- **EXERCISE BRIEF**:
Every line that contains the word "endblock" should be copied from the records below.

- **RECORDS SHOWN**:
--- --- ---
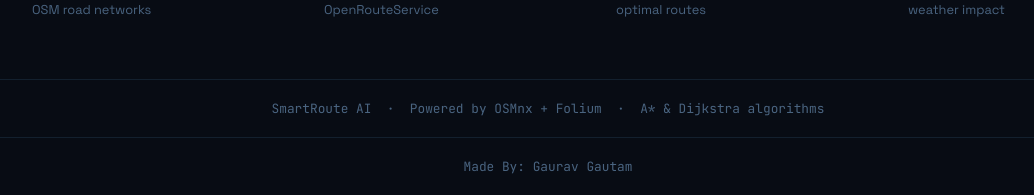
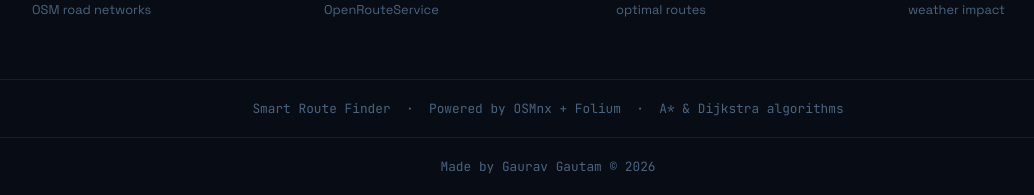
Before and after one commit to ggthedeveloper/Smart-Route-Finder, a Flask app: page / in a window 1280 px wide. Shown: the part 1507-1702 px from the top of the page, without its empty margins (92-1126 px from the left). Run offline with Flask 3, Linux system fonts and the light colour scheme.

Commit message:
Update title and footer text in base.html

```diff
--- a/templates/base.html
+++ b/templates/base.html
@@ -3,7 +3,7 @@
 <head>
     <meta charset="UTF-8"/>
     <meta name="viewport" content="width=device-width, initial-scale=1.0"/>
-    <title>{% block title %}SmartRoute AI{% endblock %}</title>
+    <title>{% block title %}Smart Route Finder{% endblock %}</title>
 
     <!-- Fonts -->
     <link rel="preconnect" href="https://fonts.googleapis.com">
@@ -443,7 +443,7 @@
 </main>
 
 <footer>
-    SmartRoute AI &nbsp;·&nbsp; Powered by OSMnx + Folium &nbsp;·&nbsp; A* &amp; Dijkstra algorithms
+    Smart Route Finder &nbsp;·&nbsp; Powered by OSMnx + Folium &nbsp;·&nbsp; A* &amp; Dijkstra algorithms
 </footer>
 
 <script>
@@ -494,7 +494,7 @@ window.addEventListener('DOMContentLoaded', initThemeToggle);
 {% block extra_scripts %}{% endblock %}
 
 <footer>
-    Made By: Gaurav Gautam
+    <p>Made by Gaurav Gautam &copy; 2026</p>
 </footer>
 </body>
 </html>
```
--- --- ---
- **OUTPUT BELOW**:
-    <title>{% block title %}SmartRoute AI{% endblock %}</title>
+    <title>{% block title %}Smart Route Finder{% endblock %}</title>
 {% block extra_scripts %}{% endblock %}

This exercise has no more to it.